In response to letters to the veterinary press by Professor John Bourne, defending (or trying to) the badger 'culling' trial carried out by his ISG group, Worcestershire veterinary surgeon, Jessica Thornton, MRCVS weighs in with a robust critique in this week's Veterinary Times:
"The "results" of the Randomized Badger Culling Trial (RBCT) have been continously upheld and used by the ISG, Badger Trust and RSPCA to sway political and public opinion against a badger cull. It's unbelievable that Prof. Bourne is so blinkered by his scientific tunnel-vision that he has no capacity to see the blatant weaknesses of the RBCT.
He is not only insistent about denying the faults of the trial, but he denigrates fellow scientists and insults veterinarians who have worked on the frontlines of the bTB battle for years, in some cases decades."
Ms. Thornton then makes the following points:
* "The trial may have been rigorously implemented, but it was not well implemented.
*Sixty-nine percent of traps were interfered with - 57% had interference while 12% went missing (Parliamentary Questions 8, December 2003, column 218W ).
* Treatment groups were not treated similarly. For example, in the reactive groups 36% of TB breakdown notifications received no culling while the remainder received partial or full culling.
*Foot & Mouth Disease (FMD) disrupted culling in proactive areas, which were supposed to be culled every 5-9 months.
* Only 2 proactive areas were culled in this time frame, while the other 8 areas ranged from 12-25 months between intitial and first culls.
*Several proactive areas' follow-up culls resulted in more badgers being culled than in the intial cull. Was this due to inadequate culling to begin with? Interference with badger traps? A long delay between culls?
It is safe to say that culling of badgers in the RBCT was a failure, and so the very aim of the study was missed. It doesn't matter how "robust" statistical analyses are or what world renown magazines published the study. There is no way that such a large amount of interference and variation within treatment groups could result in a reliable outcome.
Perhaps this 'peturbation' effect is actually the reuslt of inefficient badger culling, and not localised badger culling.
Another concern raised is this issue of peer review. A peer reveiw is scrutiny of a scientific paper by an independent, anonymous specialist. As Deputy Chair of the ISG, Prof. Donnelly would not be eligible to peer review the ISG's report, as he is neither an independent nor anonymous specialist. After putting so much time and effort into the RBCT, it would be very difficult for any member of the ISG to be unbiased enough to peer review the report.
In addition, I am confused as to which "past, failed TB control policies" Prof. Bourne is refering to in his May 13th letter to the Veterinary Record, and May 22nd to the Vet. Times. History shows that the 1950's TB outbreak was controlled using the tuberculin skin test and mandatory slaughter of reactors. Present day success in the other EU states have successfully reduced/eradicated bTB with the same method.
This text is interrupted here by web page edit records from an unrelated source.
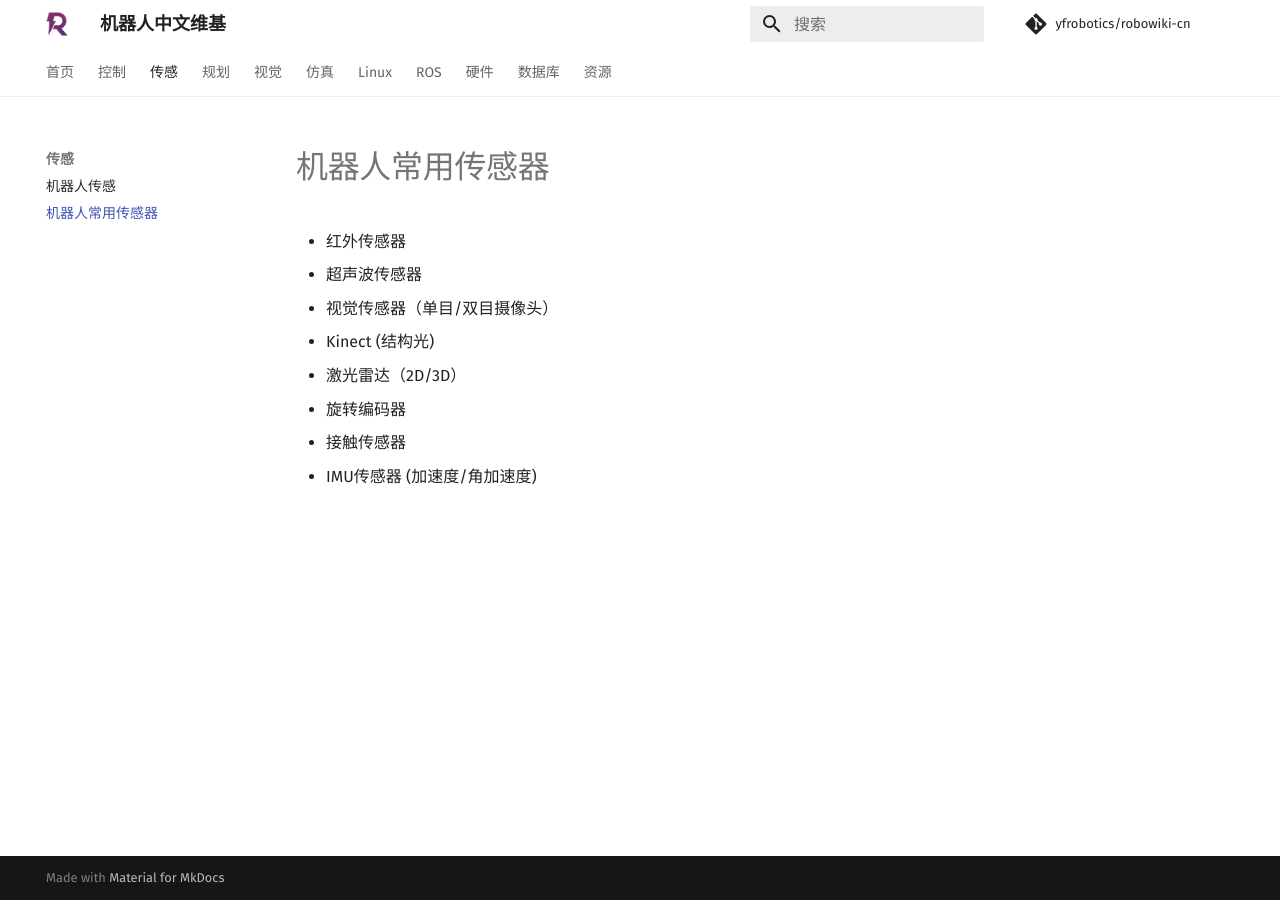
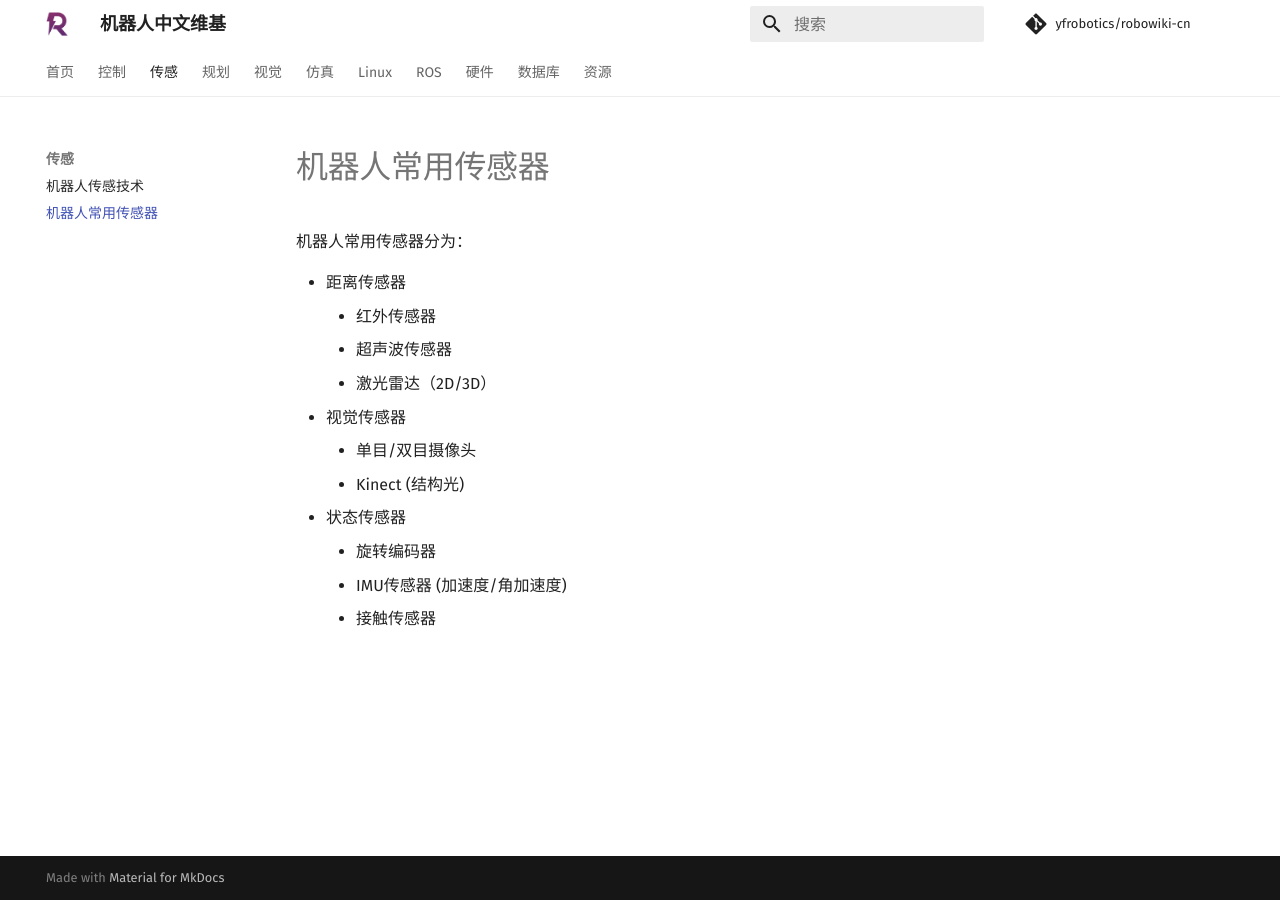
Before and after one commit to yfrobotics/robowiki-cn, an MkDocs documentation site: the page built from docs/sensing/sensors.md, in a window 1280 px wide. Built offline with MkDocs 1.6.1 and Material for MkDocs 9.7.7, drawn with Linux system fonts in a browser that asks for light colours; comment, search, counter and statistics services are not loaded.

Commit message:
Improve a few pages including sensing

```diff
--- a/docs/sensing/index.md
+++ b/docs/sensing/index.md
@@ -1,4 +1,4 @@
-# 机器人传感
+# 机器人传感技术
 
 本栏目包含以下内容：
 
--- a/docs/sensing/sensors.md
+++ b/docs/sensing/sensors.md
@@ -1,10 +1,15 @@
 # 机器人常用传感器
 
-- 红外传感器
-- 超声波传感器
-- 视觉传感器（单目/双目摄像头）
-- Kinect (结构光)
-- 激光雷达（2D/3D）
-- 旋转编码器
-- 接触传感器
-- IMU传感器 (加速度/角加速度)
+机器人常用传感器分为：
+
+- 距离传感器
+	- 红外传感器
+	- 超声波传感器
+	- 激光雷达（2D/3D）
+- 视觉传感器
+	- 单目/双目摄像头
+	- Kinect (结构光)
+- 状态传感器
+	- 旋转编码器
+	- IMU传感器 (加速度/角加速度)
+	- 接触传感器
```
Also changed, not shown: docs/control/index.md (+7 -0 lines), docs/database/index.md (added, +3 -0 lines), docs/ros/index.md (+3 -1 lines), docs/standard.md (+3 -0 lines).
Prof. Bourne then argues that cattle-based TB control measures need to be more vigorously adopted and applied. One main difference between then and now is the large wildlife population acting as a bTB resevoir (namely badgers, but also deer and other mammals). Cattle-based controls alone will not reduce TB incidence in cattle when there is a high disease incidence in a wildlife reservoir population.
The disease in the wildlife resevoir must be reduced as well. If it is clear that badgers contribute to TB in cattle, then what does the ISG propose we do about this wildlife bTB reservoir? Ignore it? That's a great plan. Or why don't we waste another decade and £millions in taxpayer's money to set up another scientific research trial to determine the effects of ignoring bTb in the wildlife reservoir?
(don't give them ideas Ms. Thornton - ed)
Unfortunately, the RBCT has not made the "extent to which badger culling can be reduce TB incidence in cattle" any clearer. The fact is, the longer we stand by jostling between ourselves, the worse the TB situation is getting for everyone involved, badgers included!
It would be disheartening for anyone who has worked on the RBCT to admit that circumstances within and outside their control have resulted in no conclusive evidence in regards to badger culling and its effects on bTB in cattle. Perhaps working so closely to the project has made it difficult for some to see the trial's weaknesses, making any criticism personally offensive.
However, as men and women of science we must be responsible and mature enough to be self-critical of our own work and to consider humbly the criticism given by our peers. Otherwise our "scientific results" may wrongly influence those unable to deterimine whether science is good or bad, as well as take advantage of the faith they place in science and scientists alike. "